The police send out thousands of “requirement to provide driver details” letters every day. These letters are sometimes called s.172 notices or (wrongly) notices of intended prosecution (NIPs). They send the notices for speeding, failing to stop after an accident, careless driving and a whole list of driving offences. Many people are shocked to find out that they will get an automatic 6 penalty points for failing to provide driver details. Even if the original offence was for a minor speeding offence.
If the police have accused you of failing to provide driver details and you want to challenge the case against you, I may be able to help. Are you worried about a driving ban for failing to provide driver details? I can help with that too.
Things I Look Out For in a Failing to Provide Driver Details Case
- Errors in the notice of intended prosecution (NIP)
- Errors in the requirement to provide driver details (s.172 notice)
- Can the prosecution prove that the notice was sent out
- Did the accused person ever receive the notice
- Was the accused given enough time to respond to the requirement to provide driver details
- Errors in procedure by the police
- Errors in procedure by the prosecution
Also Known As
- Failing to furnish driver details
- Not providing driver details
- Not responding to s.172 notice
Do Not Confuse With
Watch out for this. Lots of people think that they have been accused of speeding when in fact they have been charged with failing to provide driver details.
Penalties for Failing to Provide Driver Details
The maximum sentence for failing to provide driver details is:
- 6 penalty points or disqualification from driving
The police can impose a fixed penalty for failing to provide driver details of 6 penalty points and £200.00.
When a magistrates’ court sentences someone for failing to provide driver details they use these guidelines.

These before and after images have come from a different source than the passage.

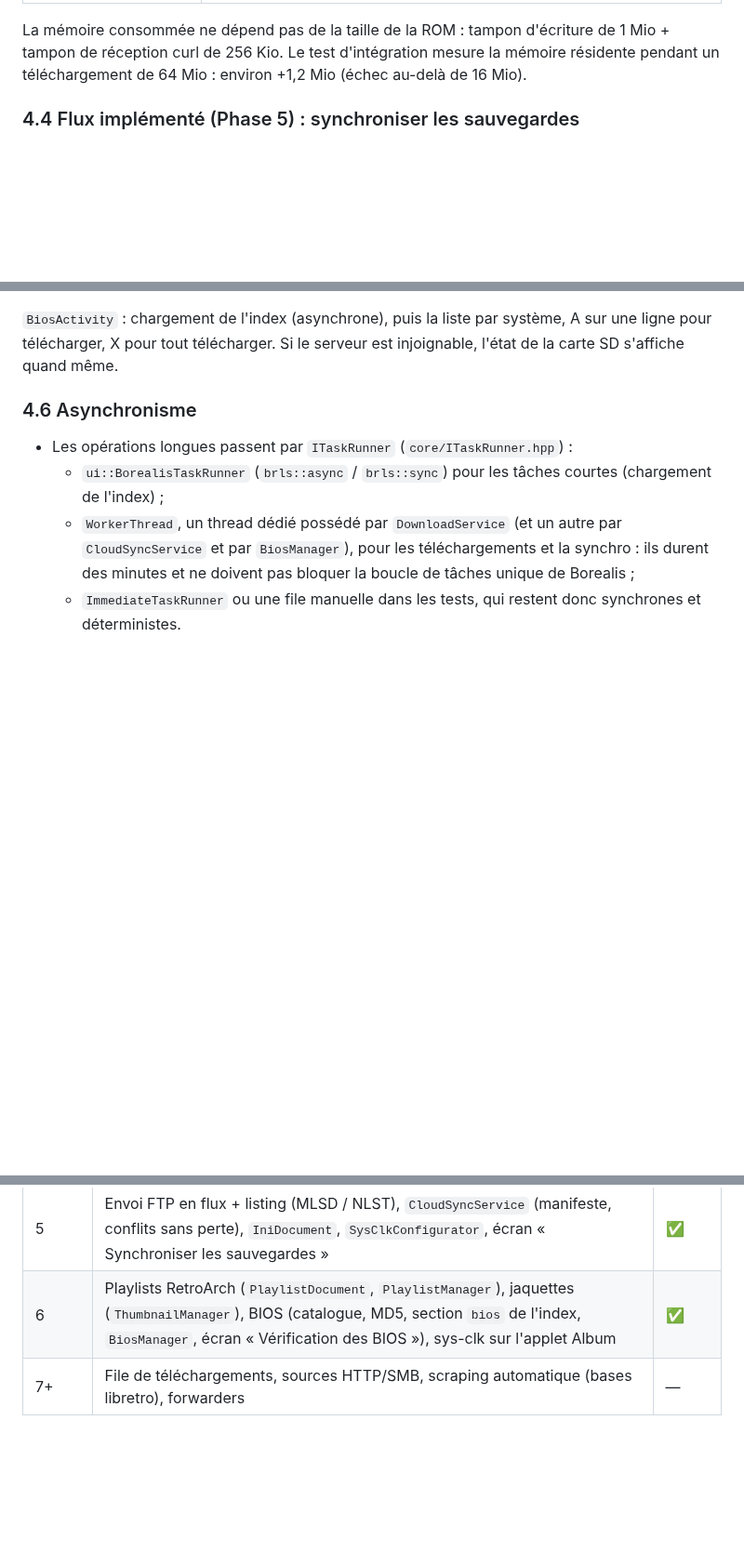
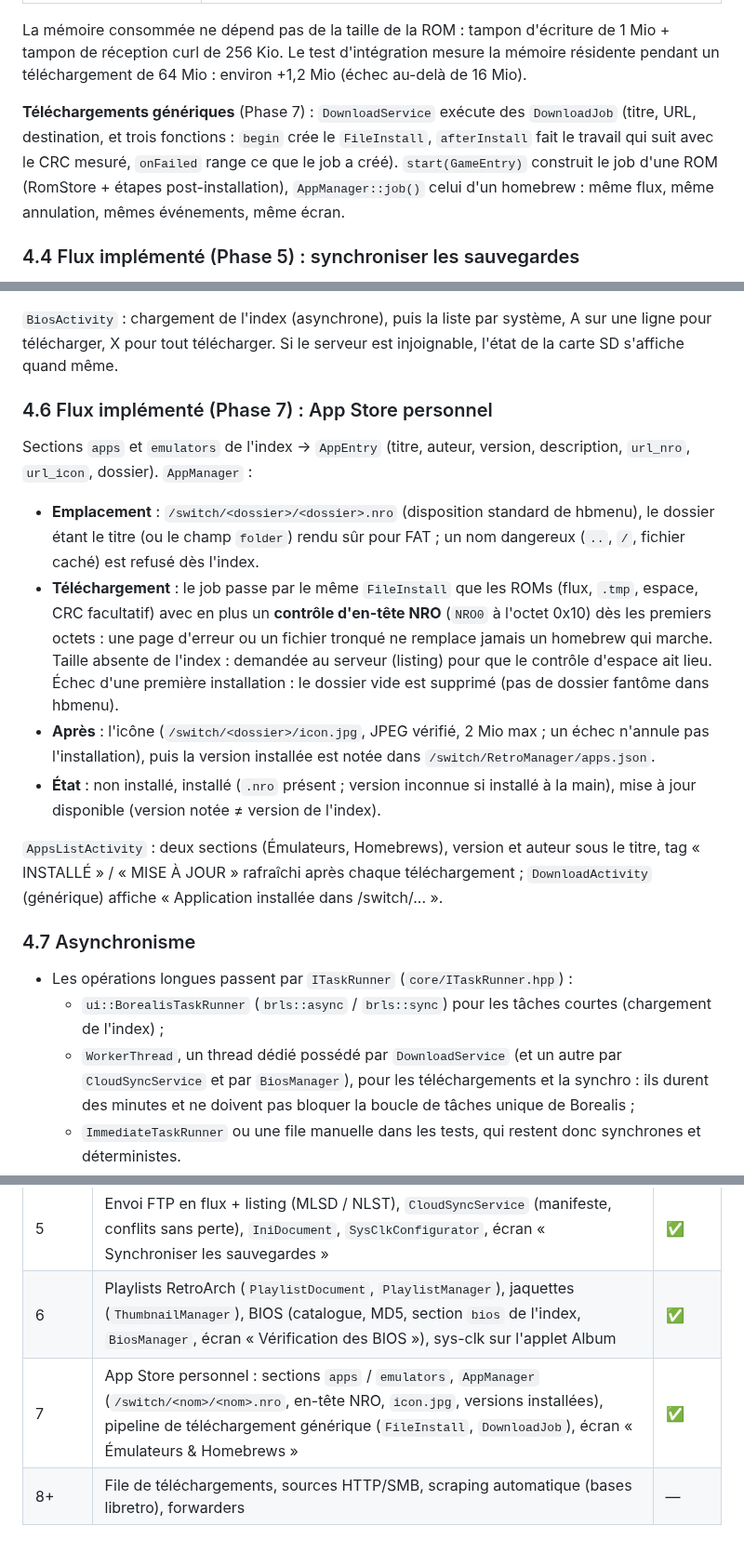
Before and after one commit to leo3438/my_little_shop_discord.py, a Markdown page: retromanager/ARCHITECTURE.md, 3 parts joined by grey strips. Shown at 93% size. GitHub-like rendering; blank space fills up the shorter version.

```diff
--- a/retromanager/ARCHITECTURE.md
+++ b/retromanager/ARCHITECTURE.md
@@ -231,6 +231,13 @@ La mémoire consommée ne dépend pas de la taille de la ROM : tampon
 d'écriture de 1 Mio + tampon de réception curl de 256 Kio. Le test
 d'intégration mesure la mémoire résidente pendant un téléchargement de
 64 Mio : environ +1,2 Mio (échec au-delà de 16 Mio).
+
+**Téléchargements génériques** (Phase 7) : `DownloadService` exécute des
+`DownloadJob` (titre, URL, destination, et trois fonctions : `begin` crée le
+`FileInstall`, `afterInstall` fait le travail qui suit avec le CRC mesuré,
+`onFailed` range ce que le job a créé). `start(GameEntry)` construit le job
+d'une ROM (RomStore + étapes post-installation), `AppManager::job()` celui
+d'un homebrew : même flux, même annulation, mêmes événements, même écran.
 
 ### 4.4 Flux implémenté (Phase 5) : synchroniser les sauvegardes
 
@@ -315,7 +322,35 @@ et la section `bios` de l'index de la boutique.
 système, A sur une ligne pour télécharger, X pour tout télécharger. Si le
 serveur est injoignable, l'état de la carte SD s'affiche quand même.
 
-### 4.6 Asynchronisme
+### 4.6 Flux implémenté (Phase 7) : App Store personnel
+
+Sections `apps` et `emulators` de l'index → `AppEntry` (titre, auteur,
+version, description, `url_nro`, `url_icon`, dossier). `AppManager` :
+
+- **Emplacement** : `/switch/<dossier>/<dossier>.nro` (disposition standard
+  de hbmenu), le dossier étant le titre (ou le champ `folder`) rendu sûr
+  pour FAT ; un nom dangereux (`..`, `/`, fichier caché) est refusé dès
+  l'index.
+- **Téléchargement** : le job passe par le même `FileInstall` que les ROMs
+  (flux, `.tmp`, espace, CRC facultatif) avec en plus un **contrôle d'en-tête
+  NRO** (`NRO0` à l'octet 0x10) dès les premiers octets : une page d'erreur
+  ou un fichier tronqué ne remplace jamais un homebrew qui marche. Taille
+  absente de l'index : demandée au serveur (listing) pour que le contrôle
+  d'espace ait lieu. Échec d'une première installation : le dossier vide
+  est supprimé (pas de dossier fantôme dans hbmenu).
+- **Après** : l'icône (`/switch/<dossier>/icon.jpg`, JPEG vérifié, 2 Mio
+  max ; un échec n'annule pas l'installation), puis la version installée est
+  notée dans `/switch/RetroManager/apps.json`.
+- **État** : non installé, installé (`.nro` présent ; version inconnue si
+  installé à la main), mise à jour disponible (version notée ≠ version de
+  l'index).
+
+`AppsListActivity` : deux sections (Émulateurs, Homebrews), version et
+auteur sous le titre, tag « INSTALLÉ » / « MISE À JOUR » rafraîchi après
+chaque téléchargement ; `DownloadActivity` (générique) affiche « Application
+installée dans /switch/... ».
+
+### 4.7 Asynchronisme
 
 - Les opérations longues passent par `ITaskRunner` (`core/ITaskRunner.hpp`) :
   - `ui::BorealisTaskRunner` (`brls::async` / `brls::sync`) pour les tâches
@@ -404,4 +439,5 @@ Nommage : `IXxx` pour une interface, un fichier par classe, espace de noms
 | 4 | Anti-veille (`ISystem`), `CfgDocument`, `EmulatorConfigurator`, `CheatManager` (`cheat_url`), étapes post-installation, tag « Installé » | ✅ |
 | 5 | Envoi FTP en flux + listing (MLSD / NLST), `CloudSyncService` (manifeste, conflits sans perte), `IniDocument`, `SysClkConfigurator`, écran « Synchroniser les sauvegardes » | ✅ |
 | 6 | Playlists RetroArch (`PlaylistDocument`, `PlaylistManager`), jaquettes (`ThumbnailManager`), BIOS (catalogue, MD5, section `bios` de l'index, `BiosManager`, écran « Vérification des BIOS »), sys-clk sur l'applet Album | ✅ |
-| 7+ | File de téléchargements, sources HTTP/SMB, scraping automatique (bases libretro), forwarders | — |
+| 7 | App Store personnel : sections `apps` / `emulators`, `AppManager` (`/switch/<nom>/<nom>.nro`, en-tête NRO, `icon.jpg`, versions installées), pipeline de téléchargement générique (`FileInstall`, `DownloadJob`), écran « Émulateurs & Homebrews » | ✅ |
+| 8+ | File de téléchargements, sources HTTP/SMB, scraping automatique (bases libretro), forwarders | — |
```
Also changed, not shown: other parts of retromanager/ARCHITECTURE.md (+4 -4 lines), retromanager/README.md (+5 -0 lines), retromanager/docs/INDEX_FORMAT.md (+31 -3 lines), retromanager/docs/apps-desktop.png (added).
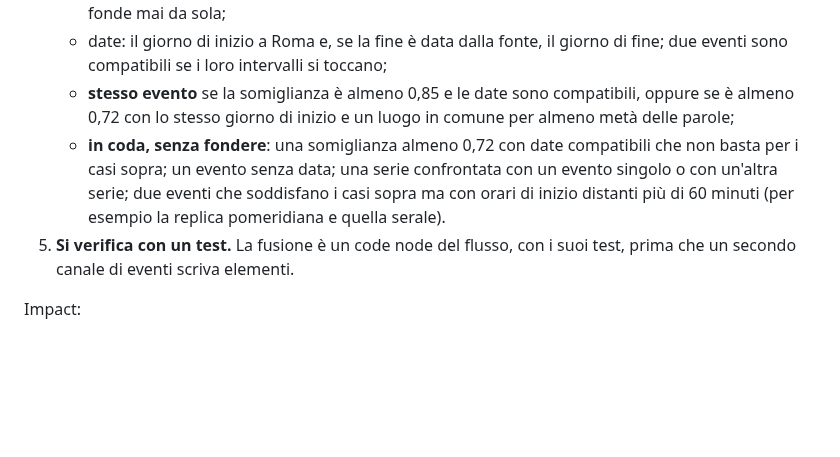
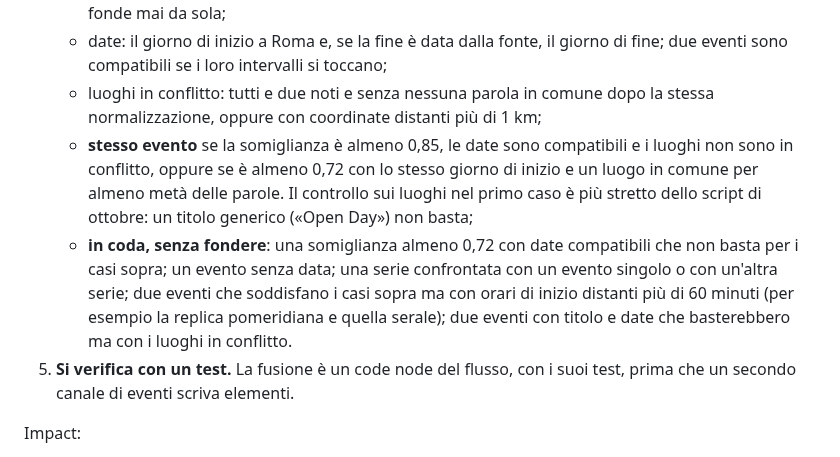
Before and after one commit to QuartieriNews/QN, a Markdown page: decisions/DEC-025-source-precedence-for-duplicate-events.md, the part around the change. Rendered like a GitHub page; blank space fills up the shorter version.

Commit message:
Review cycle 3: conflicting venues go to the queue; the cutoff uses data_documento
- DEC-025 rule 4: conflicting venues (both known, no word in common, or
  coordinates more than 1 km apart) stop the first arm, so two events with a
  generic title on the same day at different places go to the queue.
- DEC-033: the 1 January cutoff applies to data_documento itself (dtSeduta when
  present, otherwise dtRpr), the date the record keeps.

Co-Authored-By: Claude Opus 5.5 <noreply@anthropic.com>
Claude-Session: https://claude.ai/code/session_01C5GkXYU4m3hia9iUBhnewE

```diff
--- a/decisions/DEC-025-source-precedence-for-duplicate-events.md
+++ b/decisions/DEC-025-source-precedence-for-duplicate-events.md
@@ -69,13 +69,17 @@ pubblicata».
      script, e la coppia non si fonde mai da sola;
    - date: il giorno di inizio a Roma e, se la fine è data dalla fonte, il giorno di fine;
      due eventi sono compatibili se i loro intervalli si toccano;
-   - **stesso evento** se la somiglianza è almeno 0,85 e le date sono compatibili, oppure
-     se è almeno 0,72 con lo stesso giorno di inizio e un luogo in comune per almeno metà
-     delle parole;
+   - luoghi in conflitto: tutti e due noti e senza nessuna parola in comune dopo la stessa
+     normalizzazione, oppure con coordinate distanti più di 1 km;
+   - **stesso evento** se la somiglianza è almeno 0,85, le date sono compatibili e i luoghi
+     non sono in conflitto, oppure se è almeno 0,72 con lo stesso giorno di inizio e un luogo
+     in comune per almeno metà delle parole. Il controllo sui luoghi nel primo caso è più
+     stretto dello script di ottobre: un titolo generico («Open Day») non basta;
    - **in coda, senza fondere**: una somiglianza almeno 0,72 con date compatibili che non
      basta per i casi sopra; un evento senza data; una serie confrontata con un evento
      singolo o con un'altra serie; due eventi che soddisfano i casi sopra ma con orari di
-     inizio distanti più di 60 minuti (per esempio la replica pomeridiana e quella serale).
+     inizio distanti più di 60 minuti (per esempio la replica pomeridiana e quella serale);
+     due eventi con titolo e date che basterebbero ma con i luoghi in conflitto.
 5. **Si verifica con un test.** La fusione è un code node del flusso, con i suoi test, prima
    che un secondo canale di eventi scriva elementi.
 
```
Also changed, not shown: decisions/DEC-033-atti-web-reading-for-the-history-archive.md (+3 -3 lines).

- Band C fine (usually 150% of the accused’s weekly income)
- 6 penalty points
Crown Court or Magistrates’ Court?
Failing to provide driver details trials and guilty pleas are always in the Magistrates’ Court. Appeals are in the Crown Court.
Find Out More
- Legal advice for a police interview
- Taking a case to trial in the Magistrates’ Court
- Special reasons not to disqualify or give penalty points
- Avoiding a driving ban for 12 penalty points (or more)
- How I can help with a guilty plea in the Magistrates’ Court
- Appeals to the Crown Court against conviction and sentence
- Second opinions
- Great value fixed fees
Unsure If You Need Legal Representation for Failing to Provide Driver Details?
Before you decide if you need a solicitor, call me or request a call back under no obligation.